* [Directions]: Find the string "begin" in the records. Copy every line it appears in.

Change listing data
========

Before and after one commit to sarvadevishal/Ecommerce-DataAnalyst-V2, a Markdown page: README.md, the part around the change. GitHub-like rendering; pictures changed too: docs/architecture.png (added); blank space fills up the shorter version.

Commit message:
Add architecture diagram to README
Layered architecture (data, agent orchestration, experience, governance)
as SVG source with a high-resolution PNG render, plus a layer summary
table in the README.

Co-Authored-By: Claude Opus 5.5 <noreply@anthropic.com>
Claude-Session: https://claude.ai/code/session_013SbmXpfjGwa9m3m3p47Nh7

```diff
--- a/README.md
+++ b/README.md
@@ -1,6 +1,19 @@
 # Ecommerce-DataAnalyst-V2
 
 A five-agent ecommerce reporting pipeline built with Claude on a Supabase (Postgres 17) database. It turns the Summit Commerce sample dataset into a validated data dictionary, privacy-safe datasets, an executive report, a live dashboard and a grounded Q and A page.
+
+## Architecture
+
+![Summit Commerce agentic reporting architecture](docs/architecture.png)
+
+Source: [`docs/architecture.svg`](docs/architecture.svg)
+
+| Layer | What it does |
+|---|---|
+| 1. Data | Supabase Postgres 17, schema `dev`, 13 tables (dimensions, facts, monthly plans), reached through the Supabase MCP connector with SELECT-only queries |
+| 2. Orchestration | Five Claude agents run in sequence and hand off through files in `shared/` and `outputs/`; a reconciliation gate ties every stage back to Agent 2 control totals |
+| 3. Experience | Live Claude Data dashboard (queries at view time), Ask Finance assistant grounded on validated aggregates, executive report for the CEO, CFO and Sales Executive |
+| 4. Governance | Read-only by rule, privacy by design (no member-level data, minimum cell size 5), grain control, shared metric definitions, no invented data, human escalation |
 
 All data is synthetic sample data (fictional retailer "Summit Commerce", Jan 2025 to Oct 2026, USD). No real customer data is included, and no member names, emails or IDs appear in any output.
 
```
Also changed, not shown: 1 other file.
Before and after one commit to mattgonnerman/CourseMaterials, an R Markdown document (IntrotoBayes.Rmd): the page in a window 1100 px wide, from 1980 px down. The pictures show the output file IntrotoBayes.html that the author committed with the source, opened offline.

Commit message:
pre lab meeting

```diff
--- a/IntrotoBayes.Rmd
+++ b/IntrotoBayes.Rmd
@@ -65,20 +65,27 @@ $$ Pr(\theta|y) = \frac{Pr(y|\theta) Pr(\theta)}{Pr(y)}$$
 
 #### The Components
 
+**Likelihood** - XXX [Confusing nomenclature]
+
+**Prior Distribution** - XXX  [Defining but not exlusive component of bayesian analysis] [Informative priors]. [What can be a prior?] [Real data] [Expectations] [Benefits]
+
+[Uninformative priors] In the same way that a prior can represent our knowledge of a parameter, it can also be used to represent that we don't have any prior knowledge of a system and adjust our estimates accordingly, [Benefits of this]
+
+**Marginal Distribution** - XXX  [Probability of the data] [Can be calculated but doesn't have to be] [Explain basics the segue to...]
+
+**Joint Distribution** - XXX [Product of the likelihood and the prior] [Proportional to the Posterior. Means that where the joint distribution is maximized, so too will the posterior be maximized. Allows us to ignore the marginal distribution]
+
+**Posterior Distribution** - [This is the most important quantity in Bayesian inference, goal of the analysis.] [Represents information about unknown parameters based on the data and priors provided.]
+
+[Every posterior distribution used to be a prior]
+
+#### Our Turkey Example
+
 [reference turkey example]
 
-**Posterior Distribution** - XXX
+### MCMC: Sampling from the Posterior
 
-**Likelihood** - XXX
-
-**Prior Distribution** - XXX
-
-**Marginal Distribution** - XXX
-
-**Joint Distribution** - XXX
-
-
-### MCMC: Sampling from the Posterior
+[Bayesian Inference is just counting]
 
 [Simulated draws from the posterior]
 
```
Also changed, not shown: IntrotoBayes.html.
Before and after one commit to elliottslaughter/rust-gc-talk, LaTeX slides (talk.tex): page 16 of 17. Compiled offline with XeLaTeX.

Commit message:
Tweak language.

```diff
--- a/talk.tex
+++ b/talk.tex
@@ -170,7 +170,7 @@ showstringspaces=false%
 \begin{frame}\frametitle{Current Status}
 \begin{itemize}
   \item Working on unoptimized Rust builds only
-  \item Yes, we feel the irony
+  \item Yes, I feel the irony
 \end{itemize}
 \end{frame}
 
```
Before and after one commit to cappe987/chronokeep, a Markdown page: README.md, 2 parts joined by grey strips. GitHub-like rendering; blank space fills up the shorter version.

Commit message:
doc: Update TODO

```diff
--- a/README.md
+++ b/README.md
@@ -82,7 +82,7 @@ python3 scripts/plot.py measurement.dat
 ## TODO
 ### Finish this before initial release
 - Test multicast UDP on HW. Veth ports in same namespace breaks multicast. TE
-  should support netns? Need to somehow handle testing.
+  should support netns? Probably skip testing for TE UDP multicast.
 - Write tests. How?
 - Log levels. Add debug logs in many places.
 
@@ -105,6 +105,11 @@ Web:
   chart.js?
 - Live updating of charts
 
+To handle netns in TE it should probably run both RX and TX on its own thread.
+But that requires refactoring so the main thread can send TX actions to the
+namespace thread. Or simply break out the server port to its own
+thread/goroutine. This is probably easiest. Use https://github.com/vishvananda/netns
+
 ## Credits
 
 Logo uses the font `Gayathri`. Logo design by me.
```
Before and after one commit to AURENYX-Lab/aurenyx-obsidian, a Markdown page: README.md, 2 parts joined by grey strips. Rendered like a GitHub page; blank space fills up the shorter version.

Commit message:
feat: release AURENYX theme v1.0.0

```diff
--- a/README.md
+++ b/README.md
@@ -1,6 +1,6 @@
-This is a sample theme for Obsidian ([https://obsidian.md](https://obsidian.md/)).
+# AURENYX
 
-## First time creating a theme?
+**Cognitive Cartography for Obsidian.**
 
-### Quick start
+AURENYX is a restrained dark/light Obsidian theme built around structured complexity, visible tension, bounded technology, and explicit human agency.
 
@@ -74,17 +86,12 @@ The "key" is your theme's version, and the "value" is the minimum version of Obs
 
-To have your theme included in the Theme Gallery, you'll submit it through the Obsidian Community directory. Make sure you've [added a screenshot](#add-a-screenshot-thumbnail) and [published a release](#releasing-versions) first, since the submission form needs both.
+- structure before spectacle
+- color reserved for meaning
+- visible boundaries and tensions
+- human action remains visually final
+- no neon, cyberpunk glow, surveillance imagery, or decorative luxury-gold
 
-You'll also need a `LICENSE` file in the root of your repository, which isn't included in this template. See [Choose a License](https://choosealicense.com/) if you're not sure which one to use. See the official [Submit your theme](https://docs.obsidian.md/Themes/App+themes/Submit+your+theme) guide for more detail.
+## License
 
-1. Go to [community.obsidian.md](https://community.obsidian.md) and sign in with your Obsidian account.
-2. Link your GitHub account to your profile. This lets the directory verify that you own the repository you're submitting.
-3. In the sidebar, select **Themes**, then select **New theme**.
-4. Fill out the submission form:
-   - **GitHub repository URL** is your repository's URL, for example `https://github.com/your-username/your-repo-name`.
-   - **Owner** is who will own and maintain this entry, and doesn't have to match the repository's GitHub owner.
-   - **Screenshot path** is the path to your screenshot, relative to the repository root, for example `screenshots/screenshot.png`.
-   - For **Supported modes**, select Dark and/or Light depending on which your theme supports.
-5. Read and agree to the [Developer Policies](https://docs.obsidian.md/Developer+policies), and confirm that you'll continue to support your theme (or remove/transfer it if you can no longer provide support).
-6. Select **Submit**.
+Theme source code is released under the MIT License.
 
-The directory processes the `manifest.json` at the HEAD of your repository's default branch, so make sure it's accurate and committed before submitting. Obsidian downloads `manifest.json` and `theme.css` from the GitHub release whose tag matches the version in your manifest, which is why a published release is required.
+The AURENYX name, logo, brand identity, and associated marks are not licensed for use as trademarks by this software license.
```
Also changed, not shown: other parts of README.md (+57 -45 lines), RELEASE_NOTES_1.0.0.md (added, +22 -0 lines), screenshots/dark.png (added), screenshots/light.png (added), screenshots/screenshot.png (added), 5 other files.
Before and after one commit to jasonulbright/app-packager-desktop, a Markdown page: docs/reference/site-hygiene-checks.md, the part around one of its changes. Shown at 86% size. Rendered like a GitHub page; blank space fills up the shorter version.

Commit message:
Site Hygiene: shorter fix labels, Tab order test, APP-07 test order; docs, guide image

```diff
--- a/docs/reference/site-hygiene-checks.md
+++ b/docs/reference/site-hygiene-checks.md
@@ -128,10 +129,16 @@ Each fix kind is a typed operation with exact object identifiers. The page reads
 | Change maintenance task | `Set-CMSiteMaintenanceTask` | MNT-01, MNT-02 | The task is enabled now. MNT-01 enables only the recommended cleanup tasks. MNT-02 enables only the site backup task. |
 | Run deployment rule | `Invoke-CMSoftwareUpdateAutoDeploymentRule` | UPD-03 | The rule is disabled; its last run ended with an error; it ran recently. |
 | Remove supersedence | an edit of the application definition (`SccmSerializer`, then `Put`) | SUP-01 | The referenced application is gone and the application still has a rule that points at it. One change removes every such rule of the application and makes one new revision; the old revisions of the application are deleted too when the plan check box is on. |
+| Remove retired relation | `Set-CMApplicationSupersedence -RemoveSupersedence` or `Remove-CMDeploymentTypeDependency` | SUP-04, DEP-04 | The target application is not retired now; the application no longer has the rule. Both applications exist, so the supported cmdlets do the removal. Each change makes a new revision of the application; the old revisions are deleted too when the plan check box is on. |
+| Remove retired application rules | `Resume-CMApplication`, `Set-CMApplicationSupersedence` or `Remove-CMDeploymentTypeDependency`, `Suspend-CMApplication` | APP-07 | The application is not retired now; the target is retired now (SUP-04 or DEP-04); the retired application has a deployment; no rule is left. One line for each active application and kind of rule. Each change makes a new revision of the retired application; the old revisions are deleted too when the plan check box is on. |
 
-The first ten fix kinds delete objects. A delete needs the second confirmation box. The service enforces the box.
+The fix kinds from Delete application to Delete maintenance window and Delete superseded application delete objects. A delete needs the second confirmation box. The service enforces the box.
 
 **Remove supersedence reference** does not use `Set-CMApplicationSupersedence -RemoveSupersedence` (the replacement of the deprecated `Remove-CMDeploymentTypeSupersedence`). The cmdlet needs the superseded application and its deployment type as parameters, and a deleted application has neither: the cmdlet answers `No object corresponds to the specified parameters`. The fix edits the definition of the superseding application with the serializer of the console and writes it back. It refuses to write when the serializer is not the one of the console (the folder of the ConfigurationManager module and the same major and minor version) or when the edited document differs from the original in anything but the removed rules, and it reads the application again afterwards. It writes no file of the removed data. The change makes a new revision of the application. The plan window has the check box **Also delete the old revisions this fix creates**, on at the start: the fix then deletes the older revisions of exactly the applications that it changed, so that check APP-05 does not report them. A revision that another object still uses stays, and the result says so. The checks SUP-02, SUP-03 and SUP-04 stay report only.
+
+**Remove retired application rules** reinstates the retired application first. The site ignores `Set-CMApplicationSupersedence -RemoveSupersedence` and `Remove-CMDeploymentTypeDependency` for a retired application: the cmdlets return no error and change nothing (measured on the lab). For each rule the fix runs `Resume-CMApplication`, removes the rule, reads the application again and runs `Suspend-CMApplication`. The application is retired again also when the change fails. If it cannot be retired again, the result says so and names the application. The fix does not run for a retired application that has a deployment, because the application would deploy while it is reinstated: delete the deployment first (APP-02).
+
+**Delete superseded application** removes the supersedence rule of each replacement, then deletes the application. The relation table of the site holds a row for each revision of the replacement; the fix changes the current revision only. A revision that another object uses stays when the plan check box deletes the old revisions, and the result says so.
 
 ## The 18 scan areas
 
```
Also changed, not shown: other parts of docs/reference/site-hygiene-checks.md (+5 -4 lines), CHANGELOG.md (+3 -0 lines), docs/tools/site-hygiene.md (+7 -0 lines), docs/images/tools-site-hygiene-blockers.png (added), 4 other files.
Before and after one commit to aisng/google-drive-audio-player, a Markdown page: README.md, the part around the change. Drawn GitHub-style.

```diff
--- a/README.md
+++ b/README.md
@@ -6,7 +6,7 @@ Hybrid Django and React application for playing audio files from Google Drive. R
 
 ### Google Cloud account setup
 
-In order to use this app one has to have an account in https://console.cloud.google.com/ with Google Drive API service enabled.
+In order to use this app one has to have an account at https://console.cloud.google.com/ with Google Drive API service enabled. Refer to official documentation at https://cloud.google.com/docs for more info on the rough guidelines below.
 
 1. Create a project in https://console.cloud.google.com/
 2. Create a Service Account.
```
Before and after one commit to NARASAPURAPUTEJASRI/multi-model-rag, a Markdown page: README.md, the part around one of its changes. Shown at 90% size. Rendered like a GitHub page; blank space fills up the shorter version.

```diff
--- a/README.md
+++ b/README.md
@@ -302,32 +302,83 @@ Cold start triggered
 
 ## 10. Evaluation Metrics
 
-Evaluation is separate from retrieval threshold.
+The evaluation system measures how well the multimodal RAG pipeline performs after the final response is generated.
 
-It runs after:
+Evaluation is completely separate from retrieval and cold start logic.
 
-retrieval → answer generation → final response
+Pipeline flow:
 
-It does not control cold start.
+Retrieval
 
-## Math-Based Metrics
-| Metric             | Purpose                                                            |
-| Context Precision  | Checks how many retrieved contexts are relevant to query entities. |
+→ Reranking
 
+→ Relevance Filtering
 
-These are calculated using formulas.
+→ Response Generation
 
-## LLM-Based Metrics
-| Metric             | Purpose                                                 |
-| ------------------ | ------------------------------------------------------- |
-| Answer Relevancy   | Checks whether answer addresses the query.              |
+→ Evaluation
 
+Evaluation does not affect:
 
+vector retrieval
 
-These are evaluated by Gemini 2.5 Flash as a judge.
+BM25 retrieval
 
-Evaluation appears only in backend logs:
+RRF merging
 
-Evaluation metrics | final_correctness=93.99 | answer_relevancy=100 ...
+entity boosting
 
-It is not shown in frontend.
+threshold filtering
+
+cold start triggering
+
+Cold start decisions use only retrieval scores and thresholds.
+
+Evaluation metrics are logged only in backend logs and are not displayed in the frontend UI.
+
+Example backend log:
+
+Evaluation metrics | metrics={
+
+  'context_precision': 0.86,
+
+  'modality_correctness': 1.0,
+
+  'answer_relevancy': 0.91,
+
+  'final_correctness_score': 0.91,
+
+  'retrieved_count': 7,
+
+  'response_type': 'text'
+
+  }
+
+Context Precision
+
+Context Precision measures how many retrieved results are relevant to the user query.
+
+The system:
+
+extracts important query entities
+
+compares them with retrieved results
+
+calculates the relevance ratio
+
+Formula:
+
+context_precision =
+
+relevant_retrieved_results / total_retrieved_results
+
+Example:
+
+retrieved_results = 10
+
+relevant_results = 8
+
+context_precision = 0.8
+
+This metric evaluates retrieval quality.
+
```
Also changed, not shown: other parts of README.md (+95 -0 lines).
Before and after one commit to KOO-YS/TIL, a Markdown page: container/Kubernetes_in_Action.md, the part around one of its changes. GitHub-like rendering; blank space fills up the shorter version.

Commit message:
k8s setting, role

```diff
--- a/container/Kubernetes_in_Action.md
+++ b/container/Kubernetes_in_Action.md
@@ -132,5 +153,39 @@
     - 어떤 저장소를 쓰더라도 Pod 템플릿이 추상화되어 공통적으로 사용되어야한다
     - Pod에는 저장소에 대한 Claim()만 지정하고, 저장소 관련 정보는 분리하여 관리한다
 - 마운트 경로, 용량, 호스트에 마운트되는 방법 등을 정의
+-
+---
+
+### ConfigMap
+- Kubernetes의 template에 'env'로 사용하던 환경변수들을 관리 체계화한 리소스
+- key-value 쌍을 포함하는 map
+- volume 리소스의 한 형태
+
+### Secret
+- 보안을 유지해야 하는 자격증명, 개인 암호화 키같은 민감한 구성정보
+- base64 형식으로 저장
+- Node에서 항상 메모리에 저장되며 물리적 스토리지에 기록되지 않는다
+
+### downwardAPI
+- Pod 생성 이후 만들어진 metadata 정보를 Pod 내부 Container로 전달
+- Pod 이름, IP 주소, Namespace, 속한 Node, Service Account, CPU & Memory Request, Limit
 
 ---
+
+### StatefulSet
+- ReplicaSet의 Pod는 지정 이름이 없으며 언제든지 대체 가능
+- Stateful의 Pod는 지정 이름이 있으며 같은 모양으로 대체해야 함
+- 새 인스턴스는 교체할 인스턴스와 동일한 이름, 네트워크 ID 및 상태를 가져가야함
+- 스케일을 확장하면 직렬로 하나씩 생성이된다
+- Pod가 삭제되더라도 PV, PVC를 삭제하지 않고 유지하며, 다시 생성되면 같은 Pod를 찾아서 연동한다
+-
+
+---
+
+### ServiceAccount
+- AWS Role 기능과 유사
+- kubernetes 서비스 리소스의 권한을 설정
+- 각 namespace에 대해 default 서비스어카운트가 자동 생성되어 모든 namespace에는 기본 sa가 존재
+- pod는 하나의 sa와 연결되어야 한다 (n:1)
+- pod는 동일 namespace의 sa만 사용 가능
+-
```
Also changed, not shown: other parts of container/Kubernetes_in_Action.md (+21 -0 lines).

========

* [Response box]:
 \begin{frame}\frametitle{Current Status}
 \begin{itemize}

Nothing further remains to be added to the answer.